The World Health Organization considers mental well-being as an integral component of health. Long working hours, poor economic conditions and low-physical activity can reduce mental well-being. Scientists have provided evidence that dogs are able to recognize their owners’ behavioral changes, such as stress and joy, facial expressions and emotions. Dogs can also feel empathy and recognize selfish behaviors. Furthermore, dog-assisted interventions are increasingly used in different types of medical interventions.
It has been suggested that dog can improve human mental well-being in various ways. Dog-human interaction has been shown to elicit positive hormonal effects, increase human social interactions. Dog owners also tend to be more physically active, and feel less lonely within three months after adopting a dog.

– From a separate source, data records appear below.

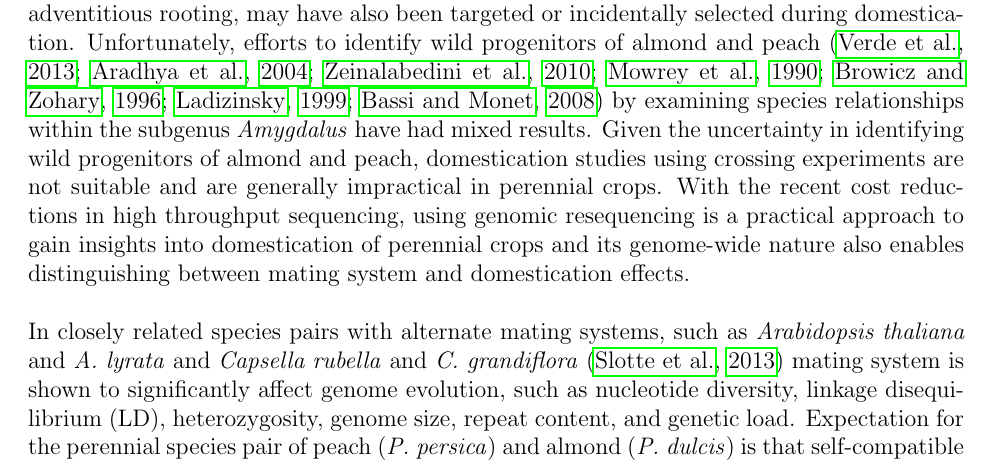
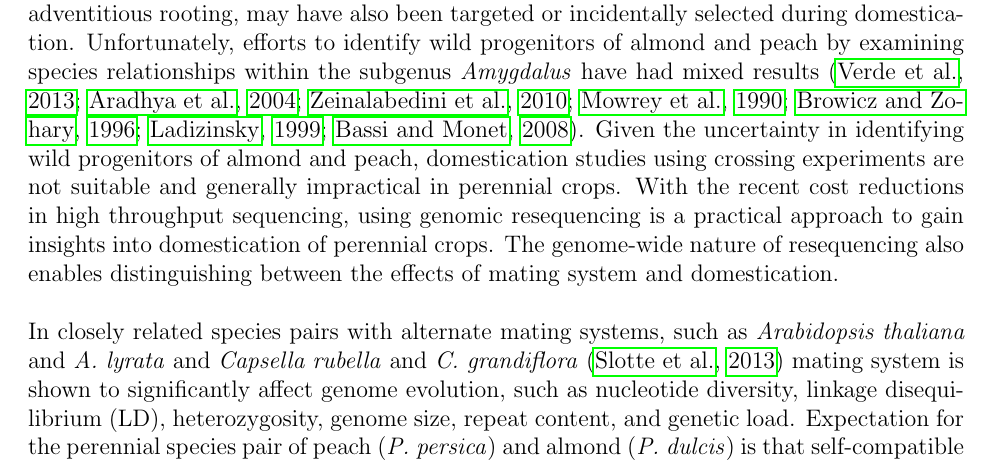
Before and after one commit to RILAB/peachy, a LaTeX document (peachy.tex): part of page 2 of 11, cut so that both start at the same text. Compiled offline with pdfLaTeX.

Commit message:
other edits

```diff
--- a/peachy.tex
+++ b/peachy.tex
@@ -55,12 +55,14 @@ The few obvious traits associated with almond domestication are reduced toxicity
 %
 However, traits not typically associated with domestication but common to both, such as precocity, or solely with peach, such as relative ease of adventitious rooting, may have also been targeted or incidentally selected during domestication.
 %
-Unfortunately, efforts to identify wild progenitors of almond and peach \citep{verde2013high, aradhya2004molecular, zeinalabedini2010origin, mowrey1990isozyme, browicz1996genus, ladizinsky1999origin, bassi20081} by examining species relationships within the subgenus \emph{Amygdalus} have had mixed results.
+Unfortunately, efforts to identify wild progenitors of almond and peach by examining species relationships within the subgenus \emph{Amygdalus} have had mixed results \citep{verde2013high, aradhya2004molecular, zeinalabedini2010origin, mowrey1990isozyme, browicz1996genus, ladizinsky1999origin, bassi20081}.
 %
-Given the uncertainty in identifying wild progenitors of almond and peach, domestication studies using crossing experiments are not suitable and are generally impractical in perennial crops.
+Given the uncertainty in identifying wild progenitors of almond and peach, domestication studies using crossing experiments are not suitable and generally impractical in perennial crops.
 %crossing experiment citation, perhaps one of Doebley's papers or others using domesticated x wild cross to identify domestication locus/loci (maize, tomato, etc.)
 %
-With the recent cost reductions in high throughput sequencing, using genomic resequencing is a practical approach to gain insights into domestication of perennial crops and its genome-wide nature also enables distinguishing between mating system and domestication effects.
+With the recent cost reductions in high throughput sequencing, using genomic resequencing is a practical approach to gain insights into domestication of perennial crops.
+%
+The genome-wide nature of resequencing also enables distinguishing between the effects of mating system and domestication.
 %
 \\
 \\
```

The most widespread form of interspecies bonding occurs between humans and dogs. The dog was the first species to be domesticated 15,000 years ago, by the nomadic hunter-gatherers, while the Bonn-Oberkassel dog was the first domesticated dog that was buried beside human 14,200 years ago. The relationship was mutually beneficial; dogs protected humans and helped them hunt, while humans provided them with food and shelter. Through centuries dogs have performed many roles for people, such as hunting, herding, pulling loads, protection, assisting police and military.

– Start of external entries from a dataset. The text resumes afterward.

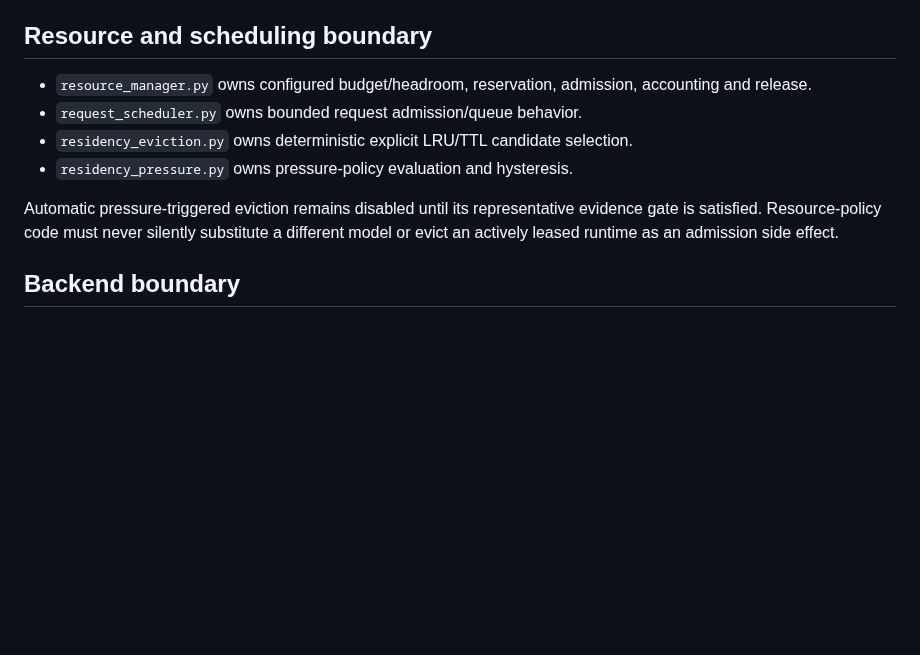
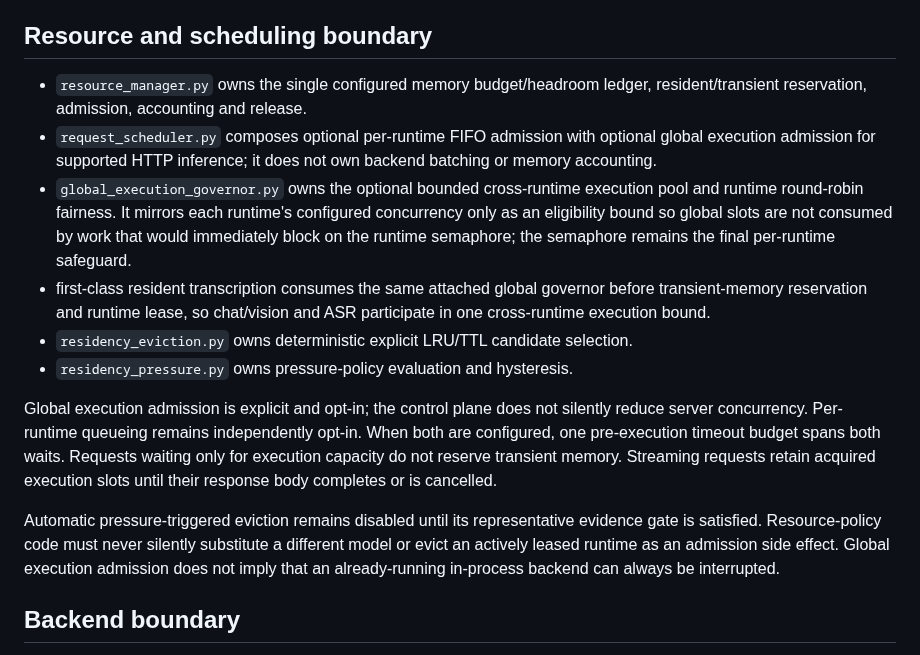
Before and after one commit to daniele21/local-llm-server, a Markdown page: docs/architecture.md, the part around one of its changes. Rendered like a GitHub page; blank space fills up the shorter version.

Commit message:
docs: define global execution governor ownership

```diff
--- a/docs/architecture.md
+++ b/docs/architecture.md
@@ -84,12 +84,16 @@ The in-process engine path and process-isolated worker/evidence path have differ
 
 ## Resource and scheduling boundary
 
-- `resource_manager.py` owns configured budget/headroom, reservation, admission, accounting and release.
-- `request_scheduler.py` owns bounded request admission/queue behavior.
+- `resource_manager.py` owns the single configured memory budget/headroom ledger, resident/transient reservation, admission, accounting and release.
+- `request_scheduler.py` composes optional per-runtime FIFO admission with optional global execution admission for supported HTTP inference; it does not own backend batching or memory accounting.
+- `global_execution_governor.py` owns the optional bounded cross-runtime execution pool and runtime round-robin fairness. It mirrors each runtime's configured concurrency only as an eligibility bound so global slots are not consumed by work that would immediately block on the runtime semaphore; the semaphore remains the final per-runtime safeguard.
+- first-class resident transcription consumes the same attached global governor before transient-memory reservation and runtime lease, so chat/vision and ASR participate in one cross-runtime execution bound.
 - `residency_eviction.py` owns deterministic explicit LRU/TTL candidate selection.
 - `residency_pressure.py` owns pressure-policy evaluation and hysteresis.
 
-Automatic pressure-triggered eviction remains disabled until its representative evidence gate is satisfied. Resource-policy code must never silently substitute a different model or evict an actively leased runtime as an admission side effect.
+Global execution admission is explicit and opt-in; the control plane does not silently reduce server concurrency. Per-runtime queueing remains independently opt-in. When both are configured, one pre-execution timeout budget spans both waits. Requests waiting only for execution capacity do not reserve transient memory. Streaming requests retain acquired execution slots until their response body completes or is cancelled.
+
+Automatic pressure-triggered eviction remains disabled until its representative evidence gate is satisfied. Resource-policy code must never silently substitute a different model or evict an actively leased runtime as an admission side effect. Global execution admission does not imply that an already-running in-process backend can always be interrupted.
 
 ## Backend boundary
 
```
Also changed, not shown: other parts of docs/architecture.md (+1 -1 lines).
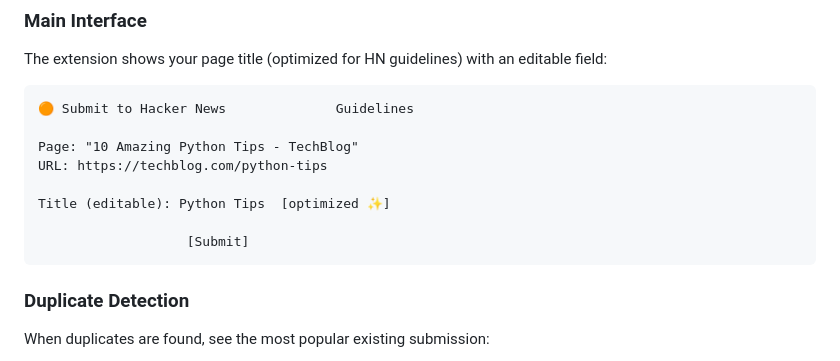
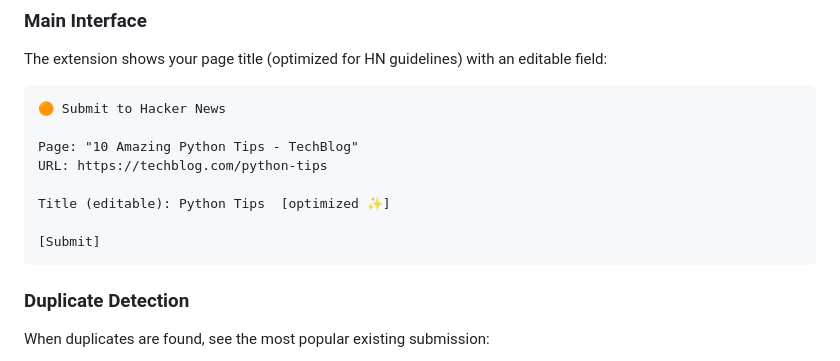
Before and after one commit to wbnns/submit-to-hacker-news, a Markdown page: README.md, the part around the change. Rendered like a GitHub page.

Commit message:
readme: Fix interface description

````diff
--- a/README.md
+++ b/README.md
@@ -27,14 +27,14 @@ A powerful browser extension that enhances your Hacker News submission experienc
 The extension shows your page title (optimized for HN guidelines) with an editable field:
 
 ```
-🟠 Submit to Hacker News              Guidelines
+🟠 Submit to Hacker News
 
 Page: "10 Amazing Python Tips - TechBlog"
 URL: https://techblog.com/python-tips
 
 Title (editable): Python Tips  [optimized ✨]
 
-                   [Submit]
+[Submit]
 ```
 
 ### Duplicate Detection
````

However, it seems that dogs live to fulfil only one purpose: to love and to make their human-friends happy. In Homer’s epic poem the Odyssey, Odysseus returns home after 20 years, only to be recognized by his faithful dog, Argos, who died after facing him again. Every person who has ever owned a dog will assure you that their dog not only had emotions, but they also motivated them to express their feelings more freely.
Dogs are “non-human persons”. They experience richness of emotions even though they don’t have words to describe it. They have been our companions for thousands of years, offering us their unconditional love. Perhaps it is time for us to pay more attention to their needs and understand their thoughts and emotions.